[Opening DATA TO PROCESS section]

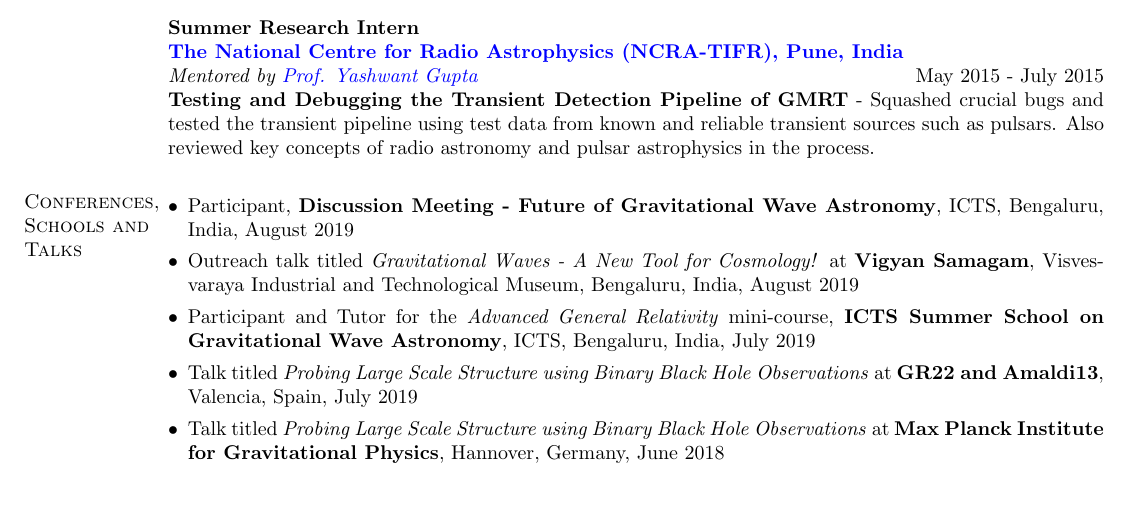
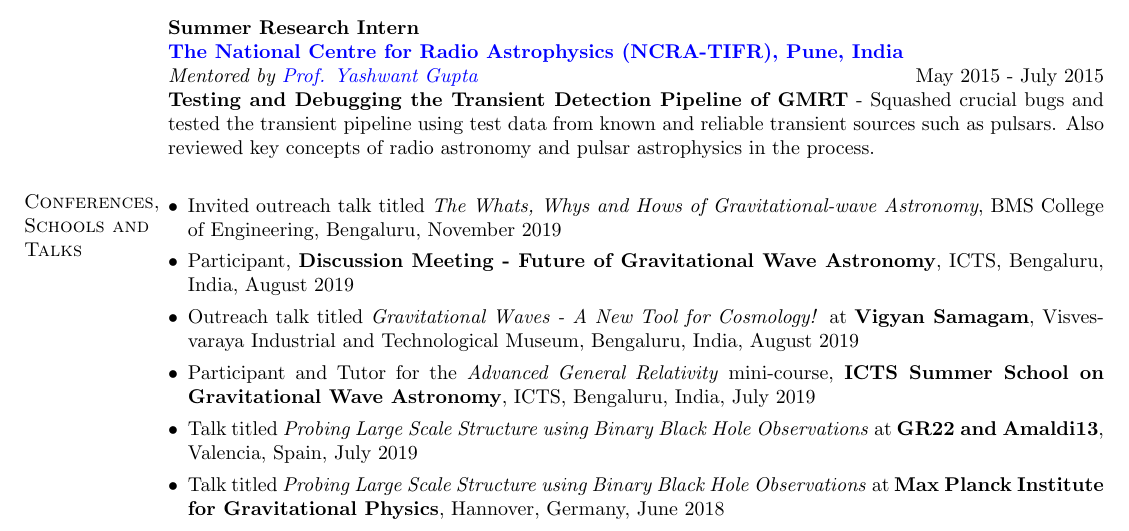
Before and after one commit to adivijaykumar/resume, a LaTeX CV (main.tex): part of page 1 of 2, cut so that both start at the same text, the shorter picture padded with empty space. Compiled offline with pdfLaTeX.

Commit message:
Add BMSCE talk

```diff
--- a/main.tex
+++ b/main.tex
@@ -94,6 +94,7 @@
 
 \section{Conferences, Schools and Talks}
 \begin{itemize}[leftmargin=*]
+ \item Invited outreach talk titled \textit{The Whats, Whys and Hows of Gravitational-wave Astronomy}, BMS College of Engineering, Bengaluru, November 2019
  \item Participant, \textbf{Discussion Meeting - Future of Gravitational Wave Astronomy}, ICTS, Bengaluru, India, August 2019
  \item Outreach talk titled \textit{Gravitational Waves - A New Tool for Cosmology!} at \textbf{Vigyan Samagam}, Visvesvaraya Industrial and Technological Museum, Bengaluru, India, August 2019
  \item Participant and Tutor for the \textit{Advanced General Relativity} mini-course, \textbf{ICTS Summer School on Gravitational Wave Astronomy}, ICTS, Bengaluru, India, July 2019
```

[Closing DATA TO PROCESS section]

Type out the data above again exactly as written, minus the images.

> **REPLY**:
Before and after one commit to adivijaykumar/resume, a LaTeX CV (main.tex): part of page 1 of 2, cut so that both start at the same text, the shorter picture padded with empty space. Compiled offline with pdfLaTeX.

Commit message:
Add BMSCE talk

```diff
--- a/main.tex
+++ b/main.tex
@@ -94,6 +94,7 @@
 
 \section{Conferences, Schools and Talks}
 \begin{itemize}[leftmargin=*]
+ \item Invited outreach talk titled \textit{The Whats, Whys and Hows of Gravitational-wave Astronomy}, BMS College of Engineering, Bengaluru, November 2019
  \item Participant, \textbf{Discussion Meeting - Future of Gravitational Wave Astronomy}, ICTS, Bengaluru, India, August 2019
  \item Outreach talk titled \textit{Gravitational Waves - A New Tool for Cosmology!} at \textbf{Vigyan Samagam}, Visvesvaraya Industrial and Technological Museum, Bengaluru, India, August 2019
  \item Participant and Tutor for the \textit{Advanced General Relativity} mini-course, \textbf{ICTS Summer School on Gravitational Wave Astronomy}, ICTS, Bengaluru, India, July 2019
```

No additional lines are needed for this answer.